It is a truth universally acknowledged, that a single cook in possession of good ingredients must be in want of a recipe. While many would dispute the opening line of "Pride and Prejudice," our revision does hold true when it comes to the culinary arts. It's easy enough to wing a simple salad or sandwich, true, but for anything more complicated, a good recipe can be your best friend (even if you only use it as a jumping-off point). The problem lies in determining exactly what makes a recipe good, but one rule of thumb to follow is to look for one that's as specific as possible.

Vague directions are seldom helpful — if you're cooking a milk-based sauce, "heat until hot" lacks the necessary directive "stir to prevent scorching." It also helps if a recipe not only says "reduce the sauce by ¼" but, for those of us not experts at visual volume estimation, adds the detail "and coats the back of a spoon." Time ranges, too, are crucial, since a good recipe lets you know whether you'll be standing over the stove for two minutes or two hours. Specificity even extends to the ingredients list where a good recipe will let you know what they mean by "small lemon," whether it's one inch in diameter or two. The very best recipes, in fact, tell you not only that you'll need that single small lemon, but also measure the juice so you're sure to have the right amount.

These are recipe red flags

The best recipes leave little doubt about what you need to do, when, and maybe even why (a dissertation on kitchen chemistry isn't necessary, but it's nice to know why margarine works better than butter) along with how much and what type of each ingredient you'll need to use. When you read through a recipe and are left with any questions, your best bet is to keep hunting for another way to make whatever dish you have in mind. That being said, even detailed recipes may fail in execution, so it's best to look out for other potential problems.

One issue raised by a Redditor on a r/AskBaking thread is that of recipes suggesting ingredient swaps that "should" work but likely haven't been tested, particularly if they omit necessary adjustments to cooking time and temperature when swapping, say, a pork chop for a chicken breast.

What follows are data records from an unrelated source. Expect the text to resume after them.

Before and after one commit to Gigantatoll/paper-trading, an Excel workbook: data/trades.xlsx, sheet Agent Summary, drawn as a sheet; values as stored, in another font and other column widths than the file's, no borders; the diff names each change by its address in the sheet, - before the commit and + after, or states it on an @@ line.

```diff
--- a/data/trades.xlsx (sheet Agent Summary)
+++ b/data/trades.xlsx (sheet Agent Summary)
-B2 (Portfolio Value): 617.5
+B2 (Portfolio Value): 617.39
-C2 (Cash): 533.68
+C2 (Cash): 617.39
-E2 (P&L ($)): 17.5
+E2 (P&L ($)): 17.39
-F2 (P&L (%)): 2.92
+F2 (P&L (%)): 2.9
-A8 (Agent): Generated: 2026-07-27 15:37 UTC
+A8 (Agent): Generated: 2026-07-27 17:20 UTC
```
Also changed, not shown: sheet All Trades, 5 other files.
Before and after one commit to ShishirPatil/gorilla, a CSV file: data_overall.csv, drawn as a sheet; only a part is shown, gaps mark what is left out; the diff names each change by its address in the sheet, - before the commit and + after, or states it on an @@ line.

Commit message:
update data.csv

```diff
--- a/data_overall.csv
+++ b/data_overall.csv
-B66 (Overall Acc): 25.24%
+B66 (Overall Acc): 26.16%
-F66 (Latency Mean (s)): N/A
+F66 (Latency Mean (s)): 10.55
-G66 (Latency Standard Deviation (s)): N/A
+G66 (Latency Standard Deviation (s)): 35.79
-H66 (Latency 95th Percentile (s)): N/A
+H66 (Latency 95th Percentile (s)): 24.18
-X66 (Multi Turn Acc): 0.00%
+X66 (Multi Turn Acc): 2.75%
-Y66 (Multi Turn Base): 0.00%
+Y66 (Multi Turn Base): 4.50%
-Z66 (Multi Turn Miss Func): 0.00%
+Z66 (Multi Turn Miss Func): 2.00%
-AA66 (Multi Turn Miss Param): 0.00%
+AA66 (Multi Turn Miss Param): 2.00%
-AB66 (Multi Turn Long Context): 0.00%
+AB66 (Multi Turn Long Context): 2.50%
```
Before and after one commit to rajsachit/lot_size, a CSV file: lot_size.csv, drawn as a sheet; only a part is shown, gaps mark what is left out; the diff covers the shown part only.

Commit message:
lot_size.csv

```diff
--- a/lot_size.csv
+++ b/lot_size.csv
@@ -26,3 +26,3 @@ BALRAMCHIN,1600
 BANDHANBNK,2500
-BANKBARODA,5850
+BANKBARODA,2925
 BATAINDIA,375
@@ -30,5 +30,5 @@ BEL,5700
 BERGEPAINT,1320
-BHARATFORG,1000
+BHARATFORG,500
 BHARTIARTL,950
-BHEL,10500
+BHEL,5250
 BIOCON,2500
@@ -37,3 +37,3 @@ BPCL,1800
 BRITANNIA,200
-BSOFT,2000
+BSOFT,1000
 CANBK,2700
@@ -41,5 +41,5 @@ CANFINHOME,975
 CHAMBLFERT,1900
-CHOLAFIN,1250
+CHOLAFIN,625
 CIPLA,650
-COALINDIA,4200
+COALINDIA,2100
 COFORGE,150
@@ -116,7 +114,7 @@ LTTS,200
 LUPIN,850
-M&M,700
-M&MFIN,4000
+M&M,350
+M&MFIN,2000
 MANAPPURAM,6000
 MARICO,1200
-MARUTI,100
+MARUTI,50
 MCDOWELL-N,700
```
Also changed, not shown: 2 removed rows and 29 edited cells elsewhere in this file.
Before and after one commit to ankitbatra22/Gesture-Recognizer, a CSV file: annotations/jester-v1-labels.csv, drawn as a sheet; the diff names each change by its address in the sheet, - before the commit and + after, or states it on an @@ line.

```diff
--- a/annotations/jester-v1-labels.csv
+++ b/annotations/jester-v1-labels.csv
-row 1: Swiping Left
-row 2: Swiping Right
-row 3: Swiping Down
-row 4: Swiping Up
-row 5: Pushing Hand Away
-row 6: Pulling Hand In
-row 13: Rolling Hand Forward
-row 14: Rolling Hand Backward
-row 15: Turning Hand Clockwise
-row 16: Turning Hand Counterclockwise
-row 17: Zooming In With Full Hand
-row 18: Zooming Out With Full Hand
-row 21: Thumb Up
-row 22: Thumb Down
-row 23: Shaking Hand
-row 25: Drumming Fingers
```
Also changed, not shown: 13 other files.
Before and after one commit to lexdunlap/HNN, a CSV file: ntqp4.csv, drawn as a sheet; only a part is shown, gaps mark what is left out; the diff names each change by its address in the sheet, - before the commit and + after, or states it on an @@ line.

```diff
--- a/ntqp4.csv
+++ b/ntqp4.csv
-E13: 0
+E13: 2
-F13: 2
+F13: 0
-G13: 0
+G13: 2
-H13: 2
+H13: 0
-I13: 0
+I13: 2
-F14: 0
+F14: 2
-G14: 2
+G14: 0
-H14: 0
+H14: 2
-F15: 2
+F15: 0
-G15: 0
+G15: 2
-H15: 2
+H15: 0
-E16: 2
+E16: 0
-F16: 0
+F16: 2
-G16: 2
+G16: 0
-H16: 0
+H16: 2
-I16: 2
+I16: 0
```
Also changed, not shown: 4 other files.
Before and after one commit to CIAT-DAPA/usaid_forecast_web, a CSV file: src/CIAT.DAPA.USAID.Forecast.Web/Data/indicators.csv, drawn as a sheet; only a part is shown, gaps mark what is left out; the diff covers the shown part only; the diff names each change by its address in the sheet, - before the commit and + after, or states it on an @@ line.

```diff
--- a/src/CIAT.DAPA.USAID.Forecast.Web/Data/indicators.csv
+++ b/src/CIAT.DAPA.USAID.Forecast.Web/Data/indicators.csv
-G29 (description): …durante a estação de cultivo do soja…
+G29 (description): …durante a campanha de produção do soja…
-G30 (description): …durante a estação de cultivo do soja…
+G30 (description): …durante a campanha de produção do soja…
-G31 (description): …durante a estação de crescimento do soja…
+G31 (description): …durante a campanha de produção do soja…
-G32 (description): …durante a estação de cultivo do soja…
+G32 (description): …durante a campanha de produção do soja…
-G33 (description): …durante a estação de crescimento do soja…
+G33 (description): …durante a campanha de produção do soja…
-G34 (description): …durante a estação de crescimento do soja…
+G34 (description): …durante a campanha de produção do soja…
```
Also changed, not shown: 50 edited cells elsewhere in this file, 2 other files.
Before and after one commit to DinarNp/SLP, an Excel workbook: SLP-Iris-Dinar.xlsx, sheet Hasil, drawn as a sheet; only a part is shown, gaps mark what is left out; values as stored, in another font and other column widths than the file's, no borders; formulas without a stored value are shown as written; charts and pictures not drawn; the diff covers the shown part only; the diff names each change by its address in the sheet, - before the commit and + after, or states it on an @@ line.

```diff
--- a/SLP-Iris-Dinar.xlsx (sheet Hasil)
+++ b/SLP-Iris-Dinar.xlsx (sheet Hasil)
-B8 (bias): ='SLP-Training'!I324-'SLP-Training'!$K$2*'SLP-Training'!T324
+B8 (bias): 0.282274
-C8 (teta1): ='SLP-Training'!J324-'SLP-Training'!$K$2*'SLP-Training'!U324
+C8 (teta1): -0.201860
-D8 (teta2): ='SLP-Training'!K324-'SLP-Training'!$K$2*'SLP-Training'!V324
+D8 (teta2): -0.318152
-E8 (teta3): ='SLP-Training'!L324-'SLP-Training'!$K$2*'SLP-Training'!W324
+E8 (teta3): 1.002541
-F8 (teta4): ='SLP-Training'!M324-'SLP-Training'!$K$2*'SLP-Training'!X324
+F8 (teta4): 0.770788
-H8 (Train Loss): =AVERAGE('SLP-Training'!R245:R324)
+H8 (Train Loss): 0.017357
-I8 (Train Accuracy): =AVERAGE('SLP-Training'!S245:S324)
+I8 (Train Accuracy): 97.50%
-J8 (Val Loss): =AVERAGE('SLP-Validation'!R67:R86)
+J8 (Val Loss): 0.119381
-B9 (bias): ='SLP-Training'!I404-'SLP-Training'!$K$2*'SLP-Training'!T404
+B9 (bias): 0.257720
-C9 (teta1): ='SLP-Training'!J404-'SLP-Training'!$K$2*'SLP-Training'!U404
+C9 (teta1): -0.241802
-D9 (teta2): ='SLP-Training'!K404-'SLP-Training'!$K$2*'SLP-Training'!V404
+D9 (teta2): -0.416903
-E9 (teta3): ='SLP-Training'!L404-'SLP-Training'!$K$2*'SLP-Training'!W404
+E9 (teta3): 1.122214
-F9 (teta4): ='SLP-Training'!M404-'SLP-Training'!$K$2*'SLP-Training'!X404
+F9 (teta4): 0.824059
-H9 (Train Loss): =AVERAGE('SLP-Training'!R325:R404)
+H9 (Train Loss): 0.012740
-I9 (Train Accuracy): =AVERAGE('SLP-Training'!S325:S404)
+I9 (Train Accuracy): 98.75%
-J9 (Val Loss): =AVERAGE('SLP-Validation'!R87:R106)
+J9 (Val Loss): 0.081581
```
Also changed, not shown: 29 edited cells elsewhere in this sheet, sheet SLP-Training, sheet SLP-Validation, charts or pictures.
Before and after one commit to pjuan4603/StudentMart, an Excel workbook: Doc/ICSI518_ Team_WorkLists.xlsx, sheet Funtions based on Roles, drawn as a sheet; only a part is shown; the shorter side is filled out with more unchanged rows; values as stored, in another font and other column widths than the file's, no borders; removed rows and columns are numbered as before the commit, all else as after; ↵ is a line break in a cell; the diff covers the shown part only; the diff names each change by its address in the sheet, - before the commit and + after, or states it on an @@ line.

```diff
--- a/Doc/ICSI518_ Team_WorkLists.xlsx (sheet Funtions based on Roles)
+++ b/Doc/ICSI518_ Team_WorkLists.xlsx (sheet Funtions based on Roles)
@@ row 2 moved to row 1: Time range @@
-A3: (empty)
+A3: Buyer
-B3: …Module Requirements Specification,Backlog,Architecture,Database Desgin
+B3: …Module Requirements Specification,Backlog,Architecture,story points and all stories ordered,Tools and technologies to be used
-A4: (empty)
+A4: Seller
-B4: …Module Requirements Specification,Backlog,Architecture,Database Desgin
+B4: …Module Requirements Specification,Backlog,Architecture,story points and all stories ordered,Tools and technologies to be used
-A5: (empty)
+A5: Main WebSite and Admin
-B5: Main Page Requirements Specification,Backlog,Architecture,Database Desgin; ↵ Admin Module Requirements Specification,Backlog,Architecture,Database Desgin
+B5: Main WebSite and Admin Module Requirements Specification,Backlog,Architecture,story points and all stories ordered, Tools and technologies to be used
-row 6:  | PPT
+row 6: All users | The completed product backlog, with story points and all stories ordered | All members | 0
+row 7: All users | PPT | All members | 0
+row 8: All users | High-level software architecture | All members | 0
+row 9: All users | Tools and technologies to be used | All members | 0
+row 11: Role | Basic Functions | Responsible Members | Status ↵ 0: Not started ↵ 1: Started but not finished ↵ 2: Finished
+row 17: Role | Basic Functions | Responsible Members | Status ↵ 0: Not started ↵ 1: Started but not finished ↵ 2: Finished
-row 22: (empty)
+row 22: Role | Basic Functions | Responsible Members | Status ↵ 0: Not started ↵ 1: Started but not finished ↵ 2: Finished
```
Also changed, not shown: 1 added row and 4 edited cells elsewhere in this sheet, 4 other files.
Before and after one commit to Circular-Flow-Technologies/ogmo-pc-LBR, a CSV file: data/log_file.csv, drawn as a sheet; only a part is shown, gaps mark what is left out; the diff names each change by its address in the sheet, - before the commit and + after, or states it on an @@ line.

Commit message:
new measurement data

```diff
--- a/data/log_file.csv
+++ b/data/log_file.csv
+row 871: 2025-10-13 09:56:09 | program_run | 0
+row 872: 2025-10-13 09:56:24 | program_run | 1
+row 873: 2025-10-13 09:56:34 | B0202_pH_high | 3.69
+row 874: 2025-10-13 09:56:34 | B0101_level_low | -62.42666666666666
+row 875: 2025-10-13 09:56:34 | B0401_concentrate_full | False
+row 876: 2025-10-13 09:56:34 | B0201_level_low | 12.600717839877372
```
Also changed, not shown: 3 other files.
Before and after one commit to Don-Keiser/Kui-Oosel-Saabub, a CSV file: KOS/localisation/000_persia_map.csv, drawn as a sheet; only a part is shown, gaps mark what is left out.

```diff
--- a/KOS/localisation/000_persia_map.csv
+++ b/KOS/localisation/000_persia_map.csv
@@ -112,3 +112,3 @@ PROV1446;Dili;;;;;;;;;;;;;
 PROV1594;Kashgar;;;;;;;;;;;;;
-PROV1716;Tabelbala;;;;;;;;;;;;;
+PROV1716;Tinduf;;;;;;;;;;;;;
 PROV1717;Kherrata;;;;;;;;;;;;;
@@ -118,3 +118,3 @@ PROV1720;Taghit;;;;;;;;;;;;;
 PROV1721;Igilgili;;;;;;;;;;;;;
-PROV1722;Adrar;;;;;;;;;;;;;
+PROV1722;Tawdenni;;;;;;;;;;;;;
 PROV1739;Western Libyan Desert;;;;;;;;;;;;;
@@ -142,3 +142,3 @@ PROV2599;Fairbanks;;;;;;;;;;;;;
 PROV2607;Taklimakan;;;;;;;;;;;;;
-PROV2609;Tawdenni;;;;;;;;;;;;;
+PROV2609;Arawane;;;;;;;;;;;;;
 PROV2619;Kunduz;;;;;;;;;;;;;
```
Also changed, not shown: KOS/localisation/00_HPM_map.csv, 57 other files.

Other issues include recipe developers making absurd claims such as onions that caramelize in 15 minutes or directions that assume we're all able to cook at TikTok video speed and finesse the cooking and prep time to make it much, much shorter. Do the math: If a recipe calls for 10 minutes of sauteing here, 5 minutes of parboiling there, then 35 minutes of baking time followed by a 15-minute cool-off and yet it claims that this dish can be "on the table in under half an hour," look elsewhere.